Can an emergency room turn you away?

Public and private hospitals alike are prohibited by law from denying a patient care in an emergency. The Emergency Medical and Treatment Labor Act (EMTLA) passed by Congress in 1986 explicitly forbids the denial of care to indigent or uninsured patients based on a lack of ability to pay. It also prohibits unnecessary transfers while care is being administered and prohibits the suspension of care once it is initiated, provisions that prevent dumping patients who cannot pay on other hospitals. The treatment of indigent and uninsured patients is a huge financial drain upon the health system, especially in areas where no public hospitals are available.
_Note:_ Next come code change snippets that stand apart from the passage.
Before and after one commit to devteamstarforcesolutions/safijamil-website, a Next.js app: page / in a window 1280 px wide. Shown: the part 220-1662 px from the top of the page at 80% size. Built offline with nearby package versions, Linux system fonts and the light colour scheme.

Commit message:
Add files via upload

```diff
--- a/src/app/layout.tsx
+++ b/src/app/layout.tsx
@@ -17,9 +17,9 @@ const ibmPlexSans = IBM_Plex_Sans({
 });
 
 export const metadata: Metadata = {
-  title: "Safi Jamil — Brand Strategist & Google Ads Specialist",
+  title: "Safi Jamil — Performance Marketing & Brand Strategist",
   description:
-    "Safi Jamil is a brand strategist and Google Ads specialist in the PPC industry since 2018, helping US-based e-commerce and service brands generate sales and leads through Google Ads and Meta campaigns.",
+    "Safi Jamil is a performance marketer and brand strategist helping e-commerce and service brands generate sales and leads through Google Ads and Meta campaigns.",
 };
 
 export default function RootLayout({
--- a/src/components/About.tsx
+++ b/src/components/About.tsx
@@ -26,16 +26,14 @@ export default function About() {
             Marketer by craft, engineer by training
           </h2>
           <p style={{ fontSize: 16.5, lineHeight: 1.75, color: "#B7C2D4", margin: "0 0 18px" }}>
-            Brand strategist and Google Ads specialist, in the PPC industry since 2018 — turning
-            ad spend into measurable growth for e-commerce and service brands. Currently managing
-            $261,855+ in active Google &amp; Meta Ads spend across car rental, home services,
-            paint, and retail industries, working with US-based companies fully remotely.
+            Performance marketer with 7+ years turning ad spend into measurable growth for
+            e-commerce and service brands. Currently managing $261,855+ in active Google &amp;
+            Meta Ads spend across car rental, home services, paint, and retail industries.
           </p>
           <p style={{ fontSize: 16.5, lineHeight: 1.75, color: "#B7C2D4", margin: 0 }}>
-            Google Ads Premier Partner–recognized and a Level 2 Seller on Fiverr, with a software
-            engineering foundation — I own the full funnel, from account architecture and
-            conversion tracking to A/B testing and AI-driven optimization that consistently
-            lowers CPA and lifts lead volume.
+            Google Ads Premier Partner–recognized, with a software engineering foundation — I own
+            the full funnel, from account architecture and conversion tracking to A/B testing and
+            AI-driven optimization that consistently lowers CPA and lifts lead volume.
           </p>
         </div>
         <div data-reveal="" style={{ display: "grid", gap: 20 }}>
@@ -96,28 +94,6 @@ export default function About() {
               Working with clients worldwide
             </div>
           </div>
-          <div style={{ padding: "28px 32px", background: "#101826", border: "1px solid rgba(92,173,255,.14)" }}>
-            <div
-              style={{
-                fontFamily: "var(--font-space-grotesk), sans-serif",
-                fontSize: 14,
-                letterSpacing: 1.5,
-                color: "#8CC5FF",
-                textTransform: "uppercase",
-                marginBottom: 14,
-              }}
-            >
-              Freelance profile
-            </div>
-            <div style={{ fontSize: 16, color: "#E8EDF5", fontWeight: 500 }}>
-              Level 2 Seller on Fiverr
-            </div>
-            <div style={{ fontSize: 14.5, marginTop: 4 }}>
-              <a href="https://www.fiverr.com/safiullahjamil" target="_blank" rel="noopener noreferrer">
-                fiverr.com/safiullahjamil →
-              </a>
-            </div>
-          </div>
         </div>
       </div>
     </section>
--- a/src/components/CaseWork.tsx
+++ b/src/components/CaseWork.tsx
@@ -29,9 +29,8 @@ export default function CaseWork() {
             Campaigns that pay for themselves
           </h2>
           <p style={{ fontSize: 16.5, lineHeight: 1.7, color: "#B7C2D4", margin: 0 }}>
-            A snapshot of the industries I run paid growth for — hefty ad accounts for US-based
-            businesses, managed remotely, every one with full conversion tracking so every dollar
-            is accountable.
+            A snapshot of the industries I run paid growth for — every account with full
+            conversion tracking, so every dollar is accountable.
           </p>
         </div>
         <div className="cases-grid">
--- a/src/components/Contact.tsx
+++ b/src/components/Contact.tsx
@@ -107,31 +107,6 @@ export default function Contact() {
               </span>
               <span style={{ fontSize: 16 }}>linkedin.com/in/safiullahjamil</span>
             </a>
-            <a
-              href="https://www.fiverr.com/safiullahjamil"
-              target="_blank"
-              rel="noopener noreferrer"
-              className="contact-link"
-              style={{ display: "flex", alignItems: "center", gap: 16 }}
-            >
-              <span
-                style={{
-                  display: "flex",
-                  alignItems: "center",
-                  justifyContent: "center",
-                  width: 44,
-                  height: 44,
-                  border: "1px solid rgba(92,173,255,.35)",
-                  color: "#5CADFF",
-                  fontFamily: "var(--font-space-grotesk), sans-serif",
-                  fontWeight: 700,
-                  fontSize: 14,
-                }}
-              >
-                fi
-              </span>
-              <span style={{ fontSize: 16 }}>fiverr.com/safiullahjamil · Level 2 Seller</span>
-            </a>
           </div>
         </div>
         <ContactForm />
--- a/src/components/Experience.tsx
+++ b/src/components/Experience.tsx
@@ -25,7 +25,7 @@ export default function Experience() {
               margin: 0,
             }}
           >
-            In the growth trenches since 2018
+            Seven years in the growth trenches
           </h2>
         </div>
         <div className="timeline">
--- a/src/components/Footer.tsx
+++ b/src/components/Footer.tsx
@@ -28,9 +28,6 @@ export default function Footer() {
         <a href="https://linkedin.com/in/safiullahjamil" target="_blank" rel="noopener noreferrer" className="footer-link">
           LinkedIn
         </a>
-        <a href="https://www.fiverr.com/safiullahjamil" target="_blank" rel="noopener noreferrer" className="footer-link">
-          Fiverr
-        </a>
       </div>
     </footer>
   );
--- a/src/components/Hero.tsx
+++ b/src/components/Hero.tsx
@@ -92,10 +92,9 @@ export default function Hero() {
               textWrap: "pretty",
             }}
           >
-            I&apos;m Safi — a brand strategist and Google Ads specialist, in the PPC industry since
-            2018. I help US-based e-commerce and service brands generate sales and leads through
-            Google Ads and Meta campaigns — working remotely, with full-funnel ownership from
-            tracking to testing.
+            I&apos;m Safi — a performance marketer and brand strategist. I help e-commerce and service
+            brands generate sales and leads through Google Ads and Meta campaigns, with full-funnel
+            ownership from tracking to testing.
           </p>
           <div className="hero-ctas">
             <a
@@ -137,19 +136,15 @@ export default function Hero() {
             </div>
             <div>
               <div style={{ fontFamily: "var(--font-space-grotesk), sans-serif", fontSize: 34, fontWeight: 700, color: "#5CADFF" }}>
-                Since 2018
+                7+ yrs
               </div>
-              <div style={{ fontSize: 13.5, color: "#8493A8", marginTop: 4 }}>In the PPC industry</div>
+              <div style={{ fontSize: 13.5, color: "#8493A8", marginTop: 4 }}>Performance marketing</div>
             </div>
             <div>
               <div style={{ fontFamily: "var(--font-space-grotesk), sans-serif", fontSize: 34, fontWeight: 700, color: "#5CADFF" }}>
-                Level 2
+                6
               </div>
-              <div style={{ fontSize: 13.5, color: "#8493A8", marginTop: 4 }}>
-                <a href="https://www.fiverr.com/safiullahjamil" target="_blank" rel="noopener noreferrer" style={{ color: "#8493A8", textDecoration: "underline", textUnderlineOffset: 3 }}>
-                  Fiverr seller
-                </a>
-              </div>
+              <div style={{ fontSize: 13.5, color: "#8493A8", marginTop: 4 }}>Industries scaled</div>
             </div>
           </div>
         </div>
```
While EMTLA does not prohibit care providers from asking about a patient’s ability to pay, it does make it very clear that emergency treatment cannot be delayed while ability to pay is being checked. Essentially, the law establishes a “treat first, ask questions later” policy. This policy serves a dual purpose by protecting both private hospitals and patients.

Can a hospital deny treatment?
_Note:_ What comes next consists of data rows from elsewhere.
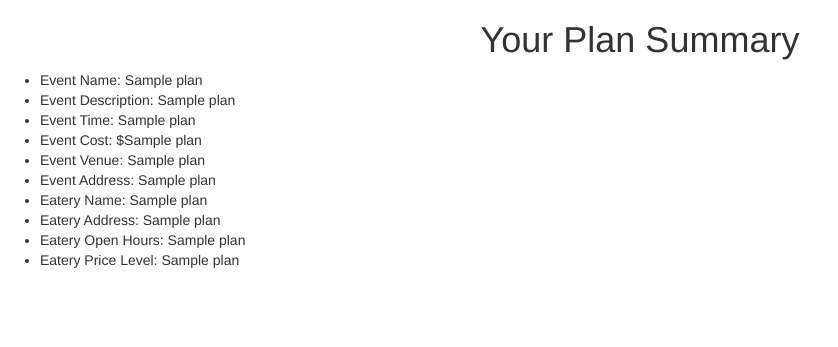
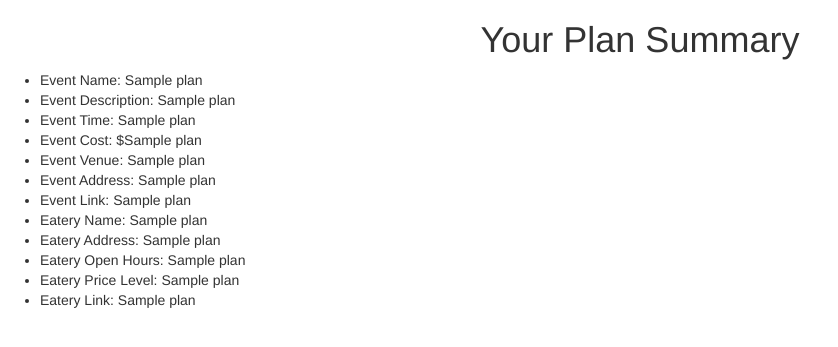
Before and after one commit to dhiraj-patel/redz, a Flask app: template templates/summary.html in a window 1280 px wide. Shown: the top 347 px of the page, without its empty margins (0-838 px from the left). Run offline with Flask 2, Linux system fonts and the light colour scheme; the template is opened without the code that fills it: most values are stand-ins (such as "Sample title", 1, 10 or a date in 2020); some libraries are stand-ins or nearby versions.

Commit message:
added links too!

```diff
--- a/app.py
+++ b/app.py
@@ -86,7 +86,8 @@ def foodResults():
 	eCost = request.form['eCost']
 	eVenue = request.form['eVenue']
 	eAddress = request.form['eAddress']
-	eList.extend([eName, eDesc, eTime, eCost, eVenue, eAddress])
+	eLink = request.form['eLink']
+	eList.extend([eName, eDesc, eTime, eCost, eVenue, eAddress, eLink])
 	#print '\n'.join(eList)
 
 	i = 0
@@ -108,11 +109,13 @@ def dispSummary():
 	eCost = request.form['eCost']
 	eVenue = request.form['eVenue']
 	eAddress = request.form['eAddress']
+	eLink = request.form['eLink']
 	fName = request.form['fName']
 	fAddress = request.form['fAddress']
 	fTime = request.form['fTime']
 	fPrice = request.form['fPrice']
-	efList.extend([eName, eDesc, eTime, eCost, eVenue, eAddress, fName, fAddress, fTime, fPrice])
+	fLink = request.form['fLink']
+	efList.extend([eName, eDesc, eTime, eCost, eVenue, eAddress, eLink, fName, fAddress, fTime, fPrice, fLink])
 	return render_template('summary.html', planData = efList)
 
 
--- a/templates/listEvent.html
+++ b/templates/listEvent.html
@@ -28,6 +28,7 @@
             <input type="hidden" name="eVenue" value="{{ item['place'] }}">
             <input type="hidden" name="eAddress" value="{{ item['address'] }}">
             <input type="hidden" name="eCost" value="{{ item['cost'] }}">
+            <input type="hidden" name="eLink" value="{{ item['url'] }}">
         </button>
         <br><br>
       </form>
--- a/templates/listFood.html
+++ b/templates/listFood.html
@@ -24,10 +24,12 @@
             <input type = "hidden" name = "eCost" value = "{{ eventData[3] }}">
             <input type = "hidden" name = "eVenue" value = "{{ eventData[4] }}">
             <input type = "hidden" name = "eAddress" value = "{{ eventData[5] }}">
+            <input type = "hidden" name = "eLink" value = "{{ eventData[6] }}">
             <input type = "hidden" name = "fName" value = "{{ item['name'] }}">
             <input type = "hidden" name = "fAddress" value = "{{ item['address'] }}">
             <input type = "hidden" name = "fTime" value = "{{ item['time'] }}">
             <input type = "hidden" name = "fPrice" value = "{{ item['price'] }}">
+            <input type = "hidden" name = "fLink" value = "{{ item['url'] }}">
         </button>
     </ul>
     </form>
@@ -41,6 +43,7 @@
         <li> {{ eventData[3] }} </li>
         <li> {{ eventData[4] }} </li>
         <li> {{ eventData[5] }} </li>
+        <li> {{ eventData[6] }} </li>
     </ul>
     </body>
 </html>
--- a/templates/summary.html
+++ b/templates/summary.html
@@ -32,10 +32,12 @@
     <li> Event Cost: ${{ planData[3] }}</li>
     <li> Event Venue: {{ planData[4] }}</li>
     <li> Event Address: {{ planData[5] }}</li>
-    <li> Eatery Name: {{ planData[6] }}</li>
-    <li> Eatery Address: {{ planData[7] }}</li>
-    <li> Eatery Open Hours: {{ planData[8] }}</li>
-    <li> Eatery Price Level: {{ planData[9] }}</li>
+    <li> Event Link: {{ planData[6] }} </li>
+    <li> Eatery Name: {{ planData[7] }}</li>
+    <li> Eatery Address: {{ planData[8] }}</li>
+    <li> Eatery Open Hours: {{ planData[9] }}</li>
+    <li> Eatery Price Level: {{ planData[10] }}</li>
+    <li> Eatery Link: {{ planData[11] }}</li>
   </ul>
   </body>
 </html>
```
Private hospitals are protected because they can deny non-emergency care based upon ability to pay and patients are protected because refusal or delay of emergency care based on means to pay is illegal.
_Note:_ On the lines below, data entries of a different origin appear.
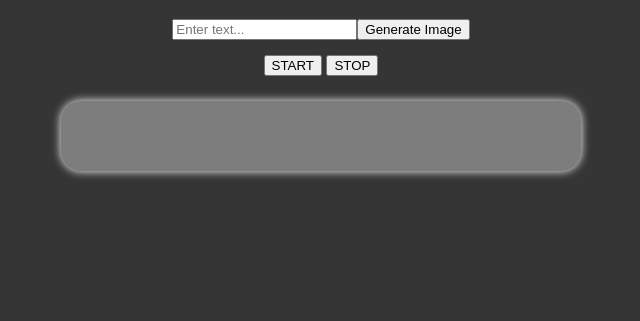
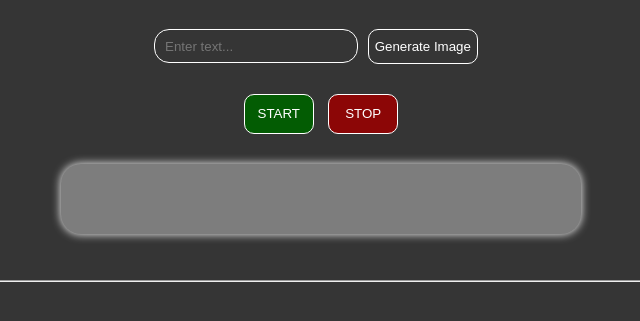
Before and after one commit to JuanitoDeLaTorre/DallESpeechToText, a website with bundled scripts: page index.html in a window 1280 px wide. Shown: the part 63-384 px from the top of the page, without its empty margins (319-959 px from the left). Built offline with nearby package versions, Linux system fonts and the light colour scheme; some packages are replaced by stand-ins of ours; no server answers.

Commit message:
styling updates

```diff
--- a/index.html
+++ b/index.html
@@ -21,6 +21,7 @@
         </div>
         <div class = "outputBox"></div>
     </div>
+    <hr>
     <div id="imageBox"></div>
 </body>
 </html>
--- a/style.css
+++ b/style.css
@@ -1,4 +1,22 @@
 @import url('https://fonts.googleapis.com/css2?family=Montserrat:ital,wght@0,600;0,800;1,100;1,300;1,400&display=swap');
+
+/* // Colors
+$bg-color: hsl(256,33,10);
+$dot-color: hsl(256,33,70);
+
+// Dimensions
+$dot-size: 1px;
+$dot-space: 22px; */
+
+body {
+	background:
+		linear-gradient(90deg, hsl(256,33,10) (22px - 1px), transparent 1%) center,
+		linear-gradient(hsl(256, 33, 10) (22px - 1px), transparent 1%) center,
+		hsl(256,33,70);
+	background-size: 22px 1px;
+}
+
+
 body {
     background-color: rgb(53, 53, 53);
     color: white;
@@ -6,11 +24,13 @@ body {
 }
 
 .outputBox {
+
     width: 500px;
     background-color: rgb(125, 125, 125);
     height: 50px;
     /* margin-left: 35%; */
     margin-top: 2%;
+    margin-bottom: 3%;
     border-radius: 20px;
     box-shadow: 0px 0px 10px white;
     padding: 10px;
@@ -52,3 +72,54 @@ body {
     cursor: pointer;
 
 }
+
+#prompt {
+    height: 30px;
+    width: 15%;
+    background-color: rgb(53, 53, 53);
+    color: white;
+    border: solid white 1px;
+    border-radius: 15px;
+    padding-left: 10px;
+}
+
+#prompt:focus {
+    outline: none;
+}
+
+#generateButton {
+    margin: 10px;
+    height: 35px;
+    width: auto;
+    background-color: rgb(53, 53, 53);
+    color: white;
+    border: solid white 1px;
+    border-radius: 10px;
+    transition: all 300ms ease-in-out;
+    cursor: pointer;
+}
+
+#generateButton:hover {
+    background-color: rgb(7, 97, 21);
+    color: white;
+}
+
+#start, #stop {
+    margin: 5px;
+    height: 40px;
+    width: 70px;
+    background-color: rgb(53, 53, 53);
+    color: white;
+    border: solid white 1px;
+    border-radius: 10px;
+    transition: all 300ms ease-in-out;
+    cursor: pointer;
+}
+
+#start {
+    background-color: rgb(3, 92, 3);
+}
+
+#stop {
+    background-color: rgb(140, 6, 6);
+}
```
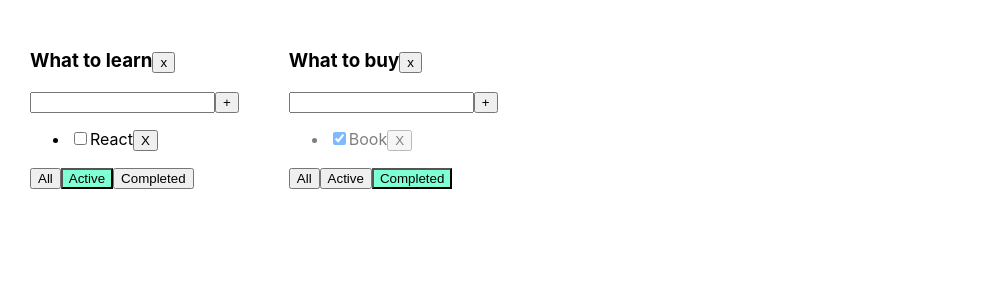
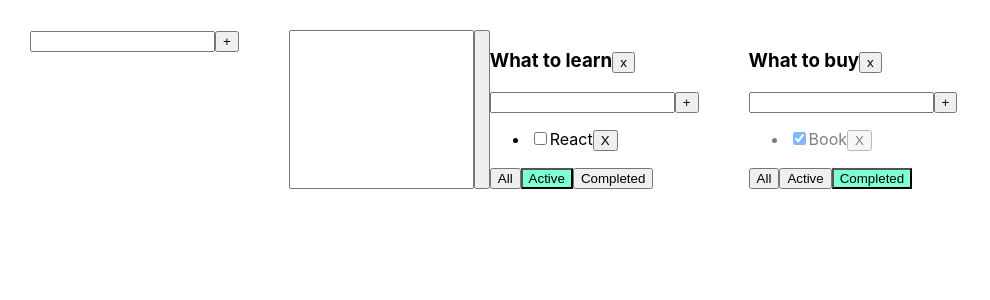
Before and after one commit to davidradcenko/Todolist, a React (Create React App) app: page / in a window 1280 px wide. Shown: the top 300 px of the page, without its empty margins (0-990 px from the left). Built offline with nearby package versions, Linux system fonts and the light colour scheme.

Commit message:
video 6 21 min

```diff
--- /dev/null
+++ b/src/AddItemForm.tsx
@@ -0,0 +1,39 @@
+import React, {ChangeEvent, KeyboardEvent, useState} from "react";
+
+type AddItemFormType = {
+    addItem: (title: string) => void
+}
+
+export function AddItemForm(props: AddItemFormType) {
+    const [newTaskTitel, setnewTaskTitel] = useState("")
+    const [error, setError] = useState<string | null>(null)
+    const onNewTitleChengeHander = (e: ChangeEvent<HTMLInputElement>) => {
+        setnewTaskTitel(e.currentTarget.value)
+    }
+    const onKeyPress = (e: KeyboardEvent<HTMLInputElement>) => {
+        setError(null)
+        if (e.charCode === 13) {
+            props.addItem(newTaskTitel)
+            setnewTaskTitel("")
+        }
+    }
+    const addTask = () => {
+        if (newTaskTitel.trim() !== "") {
+            props.addItem(newTaskTitel.trim())
+            setnewTaskTitel("")
+        } else {
+            setError("Title is required")
+        }
+    }
+    return (
+        <div>
+            <input value={newTaskTitel}
+                   onChange={onNewTitleChengeHander}
+                   onKeyPress={onKeyPress}
+                   type="text"
+                   className={error ? "error" : ""}/>
+            <button onClick={addTask}>+</button>
+            {error && <div className="error-message">{error}</div>}
+        </div>
+    )
+}
--- a/src/App.tsx
+++ b/src/App.tsx
@@ -2,6 +2,7 @@ import React, {useState} from 'react';
 import './App.css';
 import {Todolist, TaskType} from "./Todolist";
 import {v1} from "uuid";
+import {AddItemForm} from "./AddItemForm";
 
 export type FiltorValeosType = "all" | "completed" | "active";
 type TodolistType = {
@@ -71,8 +72,19 @@ function App() {
             {id: v1(), title: "Milk", isDone: false},
         ]
     })
+    function addTodoList(title:string) {
+        let todolists:TodolistType = {
+            id:v1(),
+            filter:"all",
+            title:title
+        }
+        setTodolist([todolists,...todolist])
+        setTasks({...tasksOdj, [todolists.id]:[]})
+    }
     return (
         <div className="App">
+            <AddItemForm addItem={addTodoList} />
+            <input type="text"/> <input type="button"/>
             {
                 todolist.map(t => {
                     let taskForTodolist = tasksOdj[t.id];
--- a/src/Todolist.tsx
+++ b/src/Todolist.tsx
@@ -1,6 +1,6 @@
-import React, {useState, ChangeEvent, KeyboardEvent, ChangeEventHandler} from "react";
-import {futimes} from "fs";
+import React, {ChangeEvent} from "react";
 import {FiltorValeosType} from "./App";
+import {AddItemForm} from "./AddItemForm";
 
 export type TaskType = {
     id: string, title: string, isDone: boolean
@@ -18,49 +18,20 @@ type PropsType = {
 }
 
 export function Todolist(props: PropsType) {
-    const [newTaskTitel, setnewTaskTitel] = useState("")
-    const [error, setError] = useState<string | null>(null)
-
-    const onNewTitleChengeHander = (e: ChangeEvent<HTMLInputElement>) => {
-        setnewTaskTitel(e.currentTarget.value)
-    }
-    const onKeyPress = (e: KeyboardEvent<HTMLInputElement>) => {
-        setError(null)
-        if (e.charCode === 13) {
-            props.addTask(newTaskTitel, props.id)
-            setnewTaskTitel("")
-        }
-    }
-    const addTask = () => {
-        if (newTaskTitel.trim() !== "") {
-            props.addTask(newTaskTitel.trim(), props.id)
-            setnewTaskTitel("")
-        } else {
-            setError("Title is required")
-        }
-
-
-    }
-
     const onAllClickHander = () => props.changeFilter("all", props.id)
     const onCompletedClickHander = () => props.changeFilter("completed", props.id)
     const onActiveClickHander = () => props.changeFilter("active", props.id)
     const removeTodolist = () => {
         props.removeTodolist(props.id)
     }
+    const addTask = (title:string)=>{
+        props.addTask(title,props.id);
+    }
     return (<div>
             <h3>{props.title}
                 <button onClick={removeTodolist}>x</button>
             </h3>
-            <div>
-                <input value={newTaskTitel}
-                       onChange={onNewTitleChengeHander}
-                       onKeyPress={onKeyPress}
-                       type="text"
-                       className={error ? "error" : ""}/>
-                <button onClick={addTask}>+</button>
-                {error && <div className="error-message">{error}</div>}
-            </div>
+            <AddItemForm  addItem={addTask}/>
             <ul>
                 {props.tasks.map(t => {
                     const onRevoveHander = () => props.RemoveTasks(t.id, props.id)
```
When can a hospital refuse treatment?

In some cases, healthcare providers may refuse to treat patients who are abusive, when such treatment falls outside their scope of practice, and when a patient’s care comes into conflict with their duties.

Free Insurance Quote Comparison

Enter your ZIP code below to compare cheap insurance rates.

secured lock Secured with SHA-256 Encryption

Patient Protection Under The EMTLA

What is to prevent a hospital from denying care and then lying about the severity of a patient’s condition? A schedule of stiff fines included in EMTLA is intended to discourage lying about a patient’s condition with extreme prejudice. Both hospitals and individual doctors can be held liable under EMTLA, doubling the potential financial punishment. In a business that, for better or for worse, revolves around the bottom line, the threat of fines in excess of $50,000 is enough to give most hospitals and doctors pause before downplaying a patient’s condition.

Imagine a pregnant woman without health insurance living in an area that does not have a public hospital. If she goes into labor and the closest hospital is privately-run, the EMTLA requires that the hospital must admit the woman regardless of her ability to pay as childbirth is considered an emergency situation. The woman’s labor and delivery care, regardless of length and complication, should be indistinguishable from that of a fully insured patient. This equal treatment will continue until the end of the emergency (i.e. after the child is born and there are no complications).

Hospital Bills

Hospitals are not shy about trying to collect from uninsured emergency patients. Their efforts can involve the hospital’s internal billing department, collection agencies, and even lawsuits. The collection process can be unpleasant: wages may be garnished and liens may be instituted on property. Hospitals, like any business, do not like getting stiffed on the tab, no matter what the law says.

Going back to the previous example of the uninsured mother, the privately-run hospital that delivered the baby can resume payment talks once it is clear that there are no further complications. At this point, the hospital’s billing department may take a harder line and discharge the woman within 24 hours. Once the emergency (childbirth) has been resolved, the hospital is under no obligation to provide treatment to the mother or her child. Elective procedures such as circumcision will likely not be an option and the hospital will continue to attempt to bill the woman for the services provided.

Can hospitals refuse service?

Public hospitals may not deny patient care based on ability to pay (or lack thereof). Private hospitals may, in non-emergency situations, deny or discontinue care. If you think you were unlawfully denied care or your treatment was not adequate because of lack of insurance or inability to pay, contact a local malpractice attorney to discuss your options and see if a hospital can refuse service.

Free Insurance Quote Comparison

Enter your ZIP code below to compare cheap insurance rates.

secured lock Secured with SHA-256 Encryption